===== Provided material =====

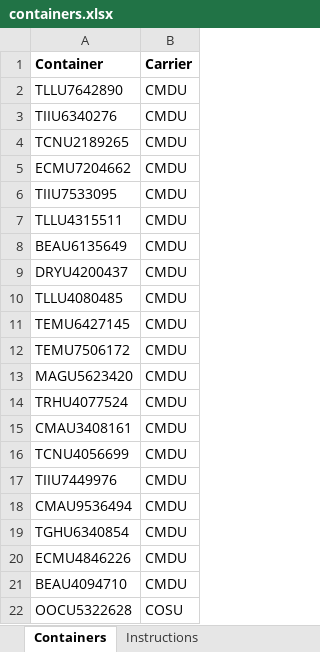
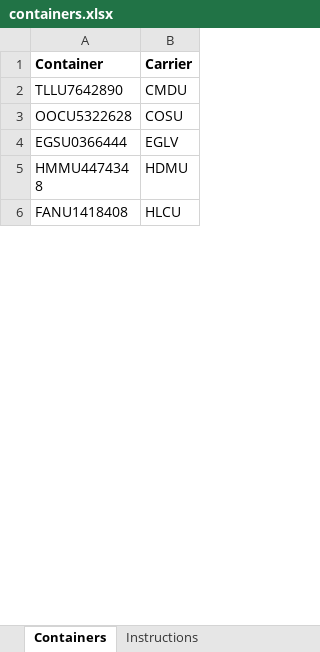
Before and after one commit to michaelzhu1981/container_tracker, an Excel workbook: input/containers.xlsx, sheet Containers, drawn as a sheet; only a part is shown; the shorter side is filled out with more unchanged rows; values as stored, in another font and other column widths than the file's, no borders; the diff covers the shown part only; the diff names each change by its address in the sheet, - before the commit and + after, or states it on an @@ line.

```diff
--- a/input/containers.xlsx (sheet Containers)
+++ b/input/containers.xlsx (sheet Containers)
-row 3: TIIU6340276 | CMDU
-row 4: TCNU2189265 | CMDU
-row 5: ECMU7204662 | CMDU
-row 6: TIIU7533095 | CMDU
-row 7: TLLU4315511 | CMDU
-row 8: BEAU6135649 | CMDU
-row 9: DRYU4200437 | CMDU
-row 10: TLLU4080485 | CMDU
-row 11: TEMU6427145 | CMDU
-row 12: TEMU7506172 | CMDU
-row 13: MAGU5623420 | CMDU
-row 14: TRHU4077524 | CMDU
-row 15: CMAU3408161 | CMDU
-row 16: TCNU4056699 | CMDU
-row 17: TIIU7449976 | CMDU
-row 18: CMAU9536494 | CMDU
-row 19: TGHU6340854 | CMDU
-row 20: ECMU4846226 | CMDU
-row 21: BEAU4094710 | CMDU
```
Also changed, not shown: 190 removed rows elsewhere in this sheet, 3 other files.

=====

* [What you are asked to do]: Working from the entries above, return all lines that contain "Containers".

* [Response below]:
Before and after one commit to michaelzhu1981/container_tracker, an Excel workbook: input/containers.xlsx, sheet Containers, drawn as a sheet; only a part is shown; the shorter side is filled out with more unchanged rows; values as stored, in another font and other column widths than the file's, no borders; the diff covers the shown part only; the diff names each change by its address in the sheet, - before the commit and + after, or states it on an @@ line.
--- a/input/containers.xlsx (sheet Containers)
+++ b/input/containers.xlsx (sheet Containers)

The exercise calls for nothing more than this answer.